◆ **Information supplied**
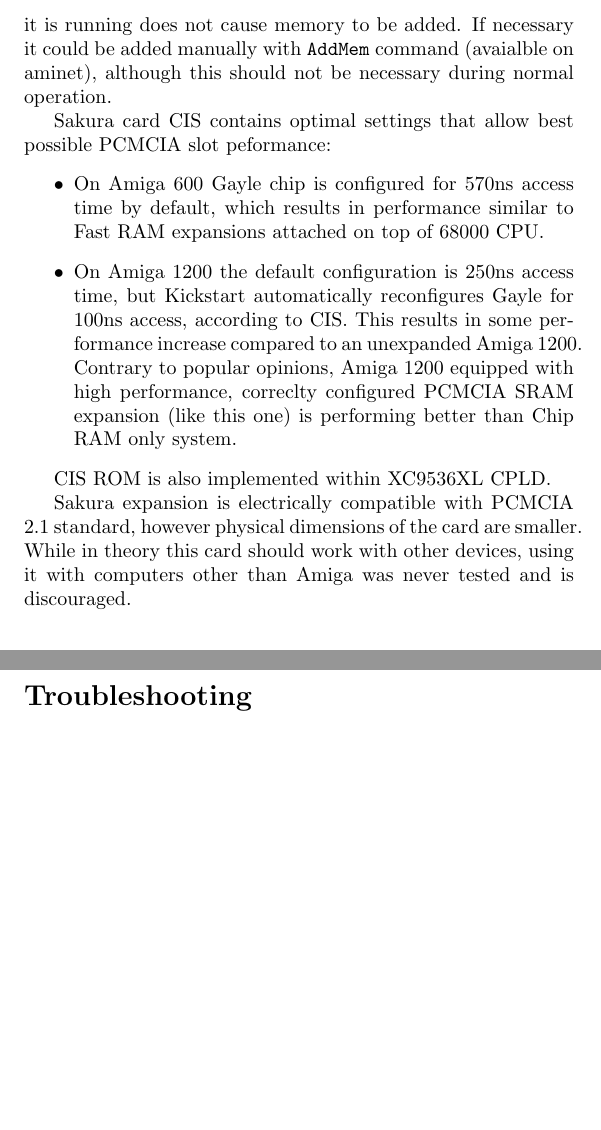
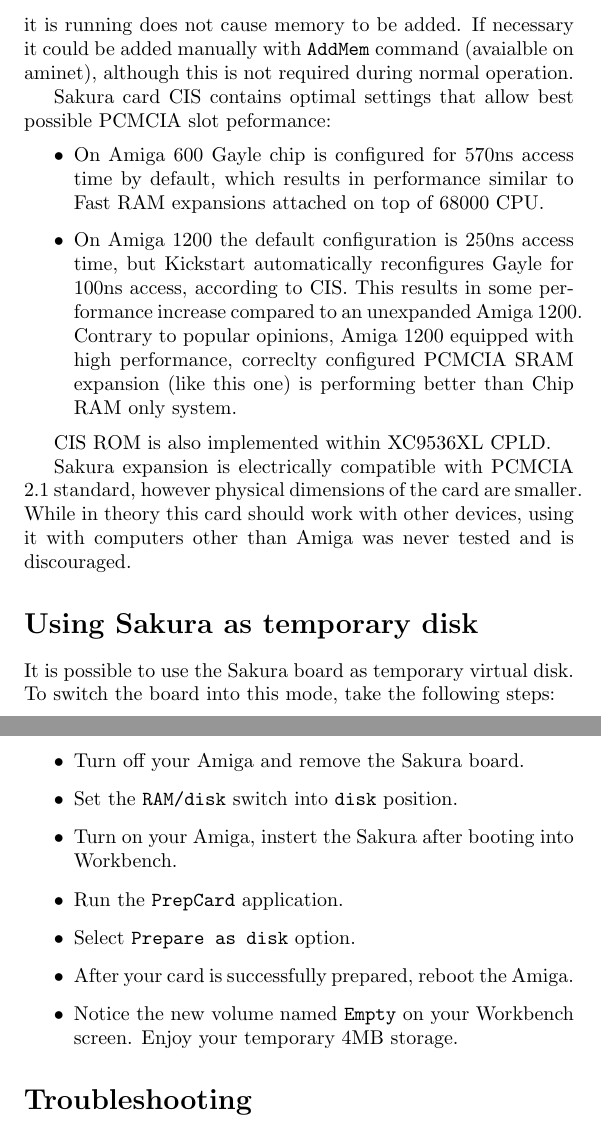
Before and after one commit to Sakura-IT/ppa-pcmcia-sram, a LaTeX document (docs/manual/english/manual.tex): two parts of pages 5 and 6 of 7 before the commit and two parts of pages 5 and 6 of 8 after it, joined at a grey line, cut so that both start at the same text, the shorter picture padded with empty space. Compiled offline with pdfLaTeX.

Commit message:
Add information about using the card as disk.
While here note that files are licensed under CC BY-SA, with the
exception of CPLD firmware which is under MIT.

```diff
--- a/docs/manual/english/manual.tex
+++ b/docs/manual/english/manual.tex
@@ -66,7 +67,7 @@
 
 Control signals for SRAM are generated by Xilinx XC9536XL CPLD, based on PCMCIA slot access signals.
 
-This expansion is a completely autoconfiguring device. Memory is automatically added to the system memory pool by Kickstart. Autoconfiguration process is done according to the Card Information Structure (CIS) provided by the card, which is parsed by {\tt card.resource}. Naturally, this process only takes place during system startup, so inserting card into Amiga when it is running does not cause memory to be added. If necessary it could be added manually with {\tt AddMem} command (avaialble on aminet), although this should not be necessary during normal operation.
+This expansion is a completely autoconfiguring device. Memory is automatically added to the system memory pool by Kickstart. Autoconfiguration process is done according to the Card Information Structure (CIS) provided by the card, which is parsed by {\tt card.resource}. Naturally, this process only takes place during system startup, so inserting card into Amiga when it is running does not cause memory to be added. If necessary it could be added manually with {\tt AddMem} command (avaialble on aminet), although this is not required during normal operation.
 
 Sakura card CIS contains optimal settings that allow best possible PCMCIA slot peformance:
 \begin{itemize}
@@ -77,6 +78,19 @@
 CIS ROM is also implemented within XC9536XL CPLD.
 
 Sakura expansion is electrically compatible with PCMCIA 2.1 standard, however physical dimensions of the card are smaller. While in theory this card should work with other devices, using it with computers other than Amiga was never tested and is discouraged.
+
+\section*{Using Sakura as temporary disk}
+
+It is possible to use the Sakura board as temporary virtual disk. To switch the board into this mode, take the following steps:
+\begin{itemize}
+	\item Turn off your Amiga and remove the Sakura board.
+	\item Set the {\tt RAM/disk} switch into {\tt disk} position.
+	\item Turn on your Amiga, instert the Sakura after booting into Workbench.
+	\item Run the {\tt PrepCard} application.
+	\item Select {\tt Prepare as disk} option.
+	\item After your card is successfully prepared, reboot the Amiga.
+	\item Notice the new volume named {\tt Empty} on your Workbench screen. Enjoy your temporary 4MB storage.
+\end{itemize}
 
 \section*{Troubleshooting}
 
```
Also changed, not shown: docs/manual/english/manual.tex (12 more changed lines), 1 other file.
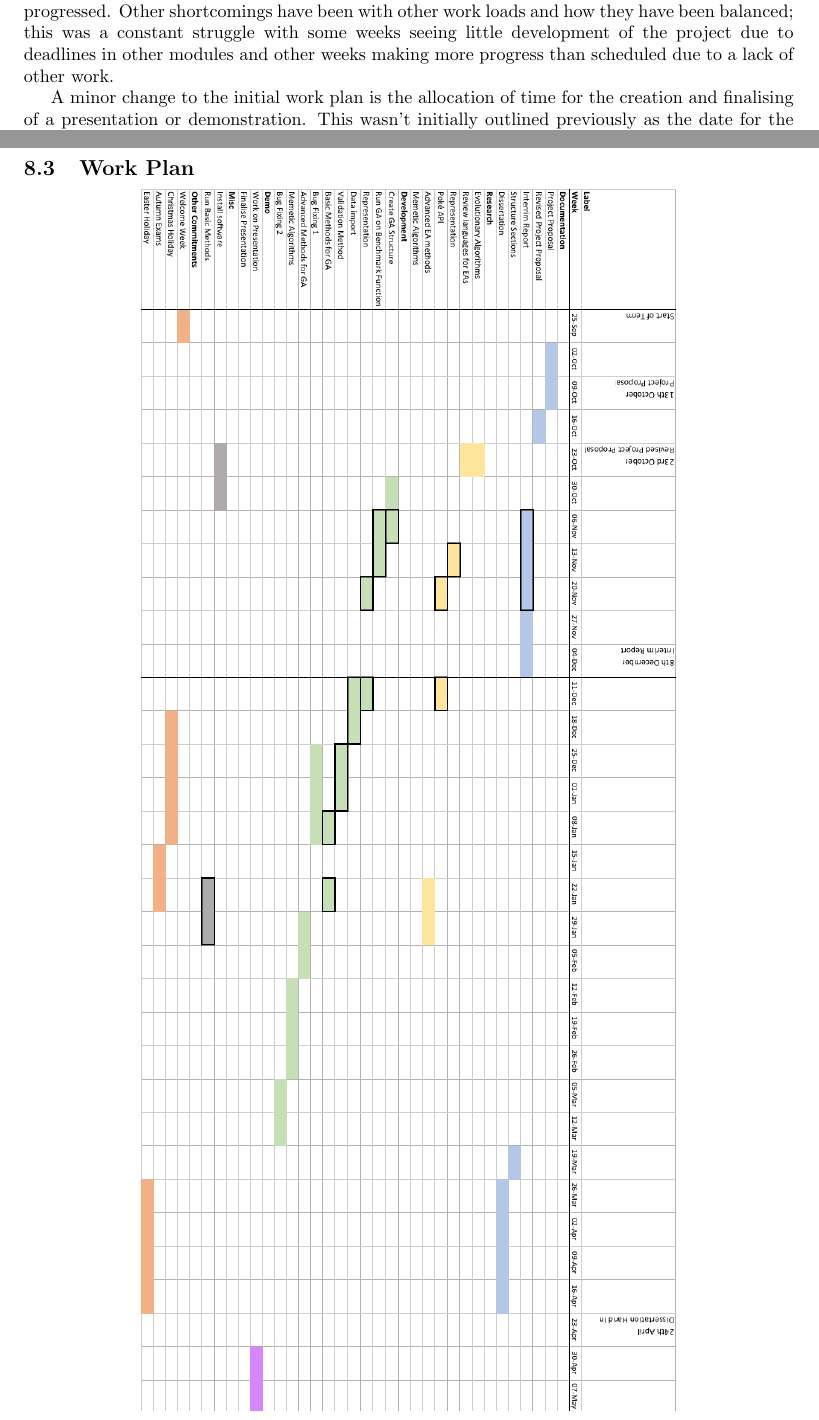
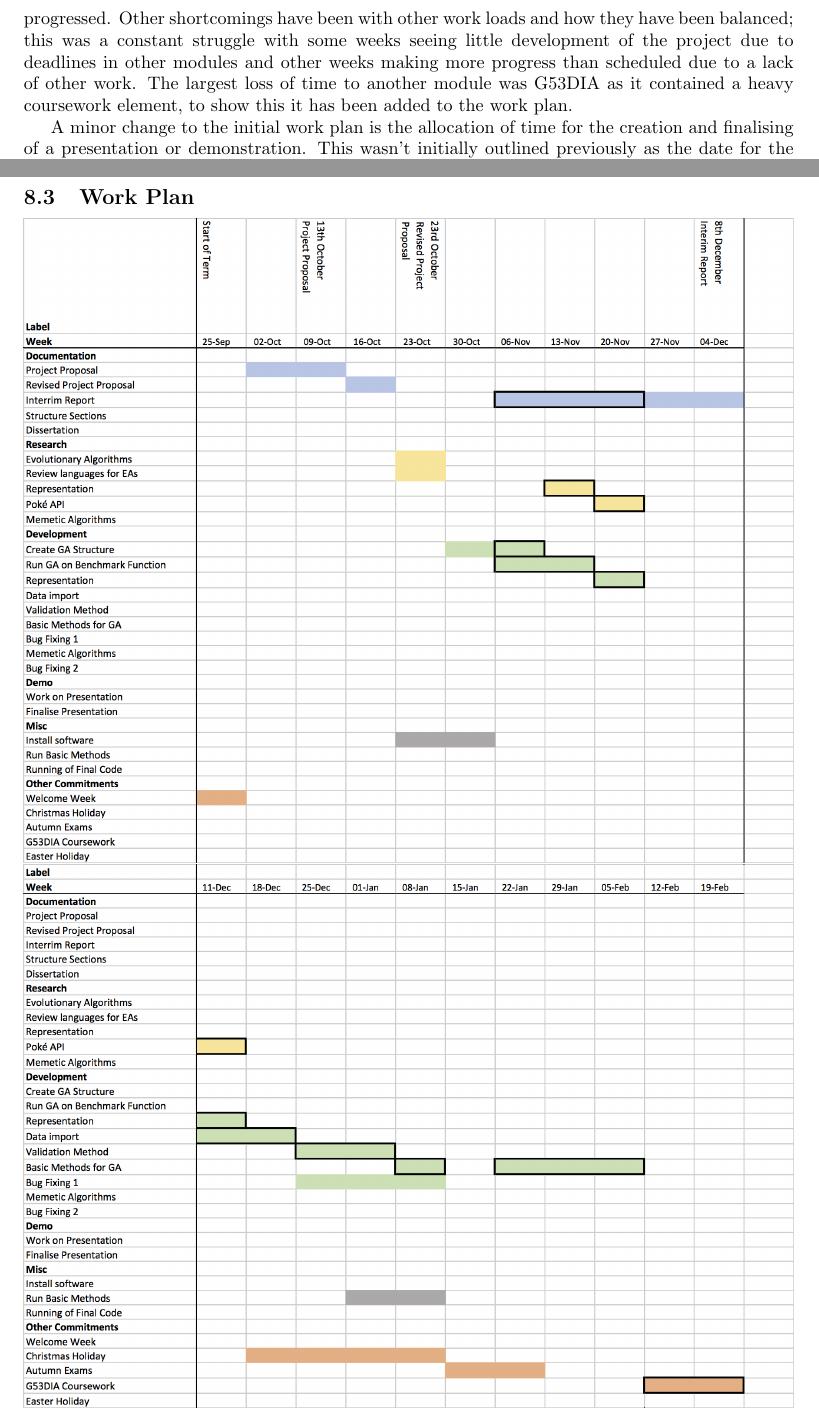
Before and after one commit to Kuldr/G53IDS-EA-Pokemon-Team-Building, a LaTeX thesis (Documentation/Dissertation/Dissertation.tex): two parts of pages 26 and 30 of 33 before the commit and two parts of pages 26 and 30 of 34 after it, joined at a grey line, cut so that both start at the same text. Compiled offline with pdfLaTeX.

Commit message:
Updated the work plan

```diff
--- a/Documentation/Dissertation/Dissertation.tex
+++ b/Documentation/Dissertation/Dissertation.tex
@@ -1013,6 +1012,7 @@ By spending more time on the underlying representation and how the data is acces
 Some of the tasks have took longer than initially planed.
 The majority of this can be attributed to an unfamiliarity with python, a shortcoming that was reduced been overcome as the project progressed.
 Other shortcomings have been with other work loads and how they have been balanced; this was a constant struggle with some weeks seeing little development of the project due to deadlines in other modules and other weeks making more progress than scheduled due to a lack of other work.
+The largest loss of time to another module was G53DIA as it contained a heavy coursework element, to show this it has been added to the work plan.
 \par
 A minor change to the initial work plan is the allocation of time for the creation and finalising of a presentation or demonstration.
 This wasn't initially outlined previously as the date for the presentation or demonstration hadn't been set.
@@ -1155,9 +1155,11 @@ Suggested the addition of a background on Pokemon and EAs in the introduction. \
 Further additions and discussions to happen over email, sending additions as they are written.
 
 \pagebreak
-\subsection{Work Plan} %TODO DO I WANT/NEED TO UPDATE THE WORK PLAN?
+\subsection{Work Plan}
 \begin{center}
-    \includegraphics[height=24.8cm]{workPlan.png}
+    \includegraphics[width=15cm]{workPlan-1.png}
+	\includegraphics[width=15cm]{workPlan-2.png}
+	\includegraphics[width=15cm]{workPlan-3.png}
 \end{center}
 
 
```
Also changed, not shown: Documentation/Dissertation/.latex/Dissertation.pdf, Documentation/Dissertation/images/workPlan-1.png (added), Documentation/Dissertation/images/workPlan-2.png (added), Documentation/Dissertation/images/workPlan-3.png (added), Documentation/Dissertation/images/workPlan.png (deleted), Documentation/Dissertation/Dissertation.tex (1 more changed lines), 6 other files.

◆ **Exercise directions**
Gather each line from the entries above that includes the word "itemize".

◆ **Response to this exercise**
 \begin{itemize}
+\begin{itemize}
+\end{itemize}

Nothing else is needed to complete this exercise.